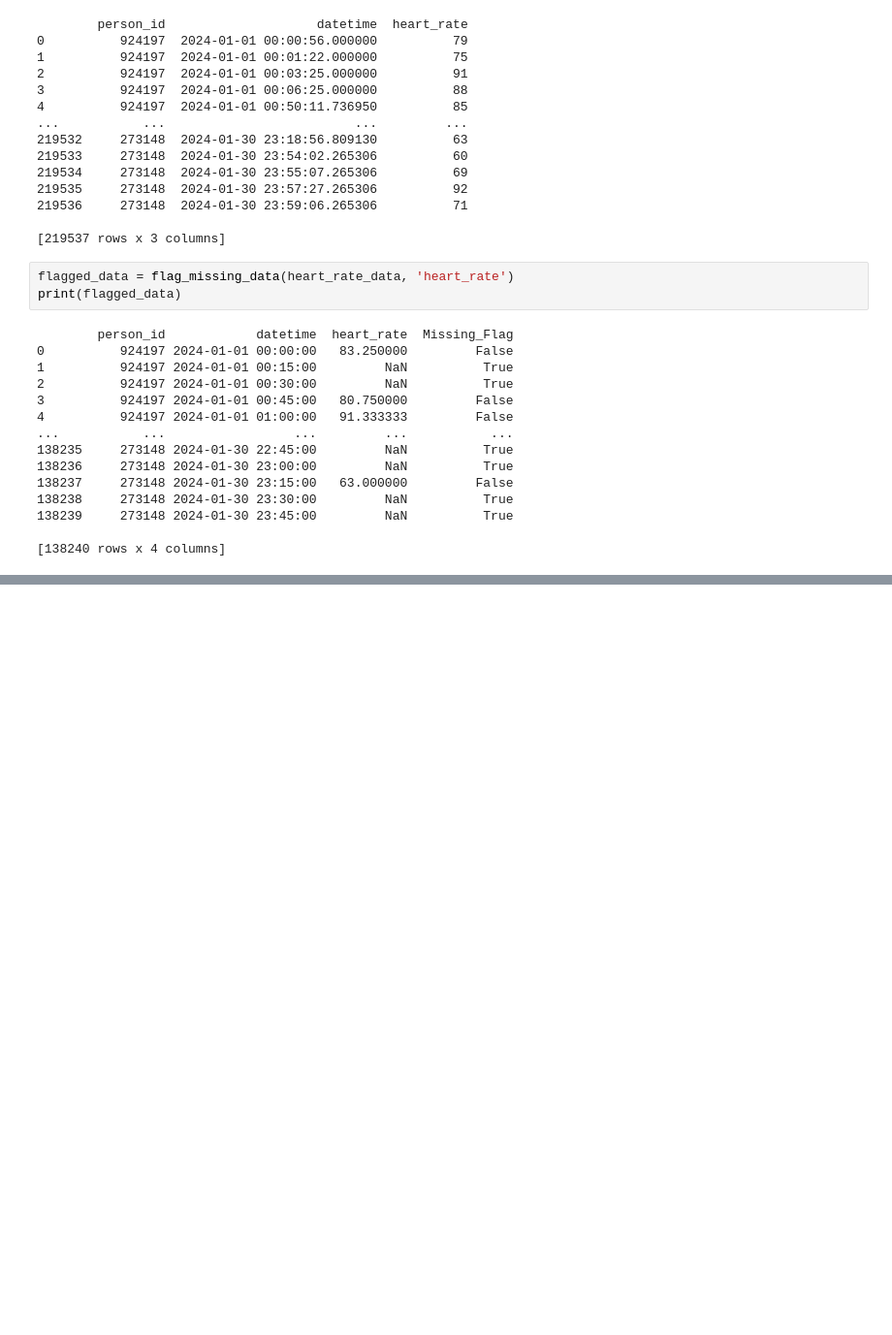
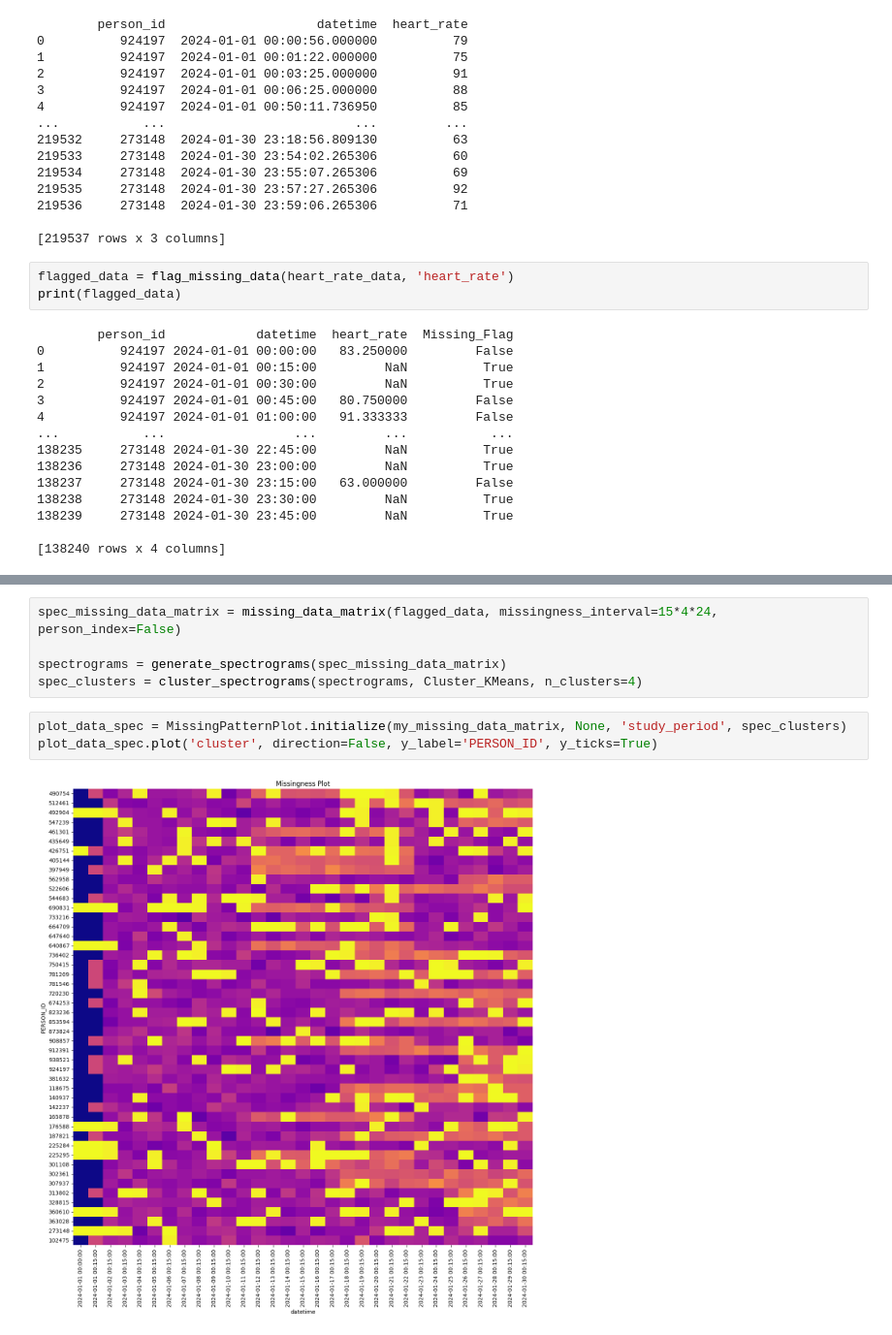
Before and after one commit to DigitalBiomarkerDiscoveryPipeline/FOMO, a Jupyter notebook: fomo/examples/full_pipeline.ipynb, the cells around one changed output, grey strips where cells are left out. Shown at 97% size. Saved outputs shown, nothing was run; the diff lists cells and outputs as text; blank space fills up the shorter version.

Commit message:
Added spectrogram to full pipeline

```diff
--- a/fomo/examples/full_pipeline.ipynb
+++ b/fomo/examples/full_pipeline.ipynb
@@ -98,0 +110,10 @@ plot_data.plot('cluster', direction=False, y_label='PERSON_ID', y_ticks=True)
+# %%
+spec_missing_data_matrix = missing_data_matrix(flagged_data, missingness_interval=15*4*24, person_index=False)
+
+spectrograms = generate_spectrograms(spec_missing_data_matrix)
+spec_clusters = cluster_spectrograms(spectrograms, Cluster_KMeans, n_clusters=4)
+# %%
+plot_data_spec = MissingPatternPlot.initialize(my_missing_data_matrix, None, 'study_period', spec_clusters)
+plot_data_spec.plot('cluster', direction=False, y_label='PERSON_ID', y_ticks=True)
+# %% [output]
+[figure, added]
```
Also changed, not shown: parts of 7 cells of this notebook.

◇ ◇ ◇ ◇ ◇ ◇ ◇

Copy out each line of the material in which the word "output" turns up.

[ANSWER TO THE EXERCISE]
Before and after one commit to DigitalBiomarkerDiscoveryPipeline/FOMO, a Jupyter notebook: fomo/examples/full_pipeline.ipynb, the cells around one changed output, grey strips where cells are left out. Shown at 97% size. Saved outputs shown, nothing was run; the diff lists cells and outputs as text; blank space fills up the shorter version.
+# %% [output]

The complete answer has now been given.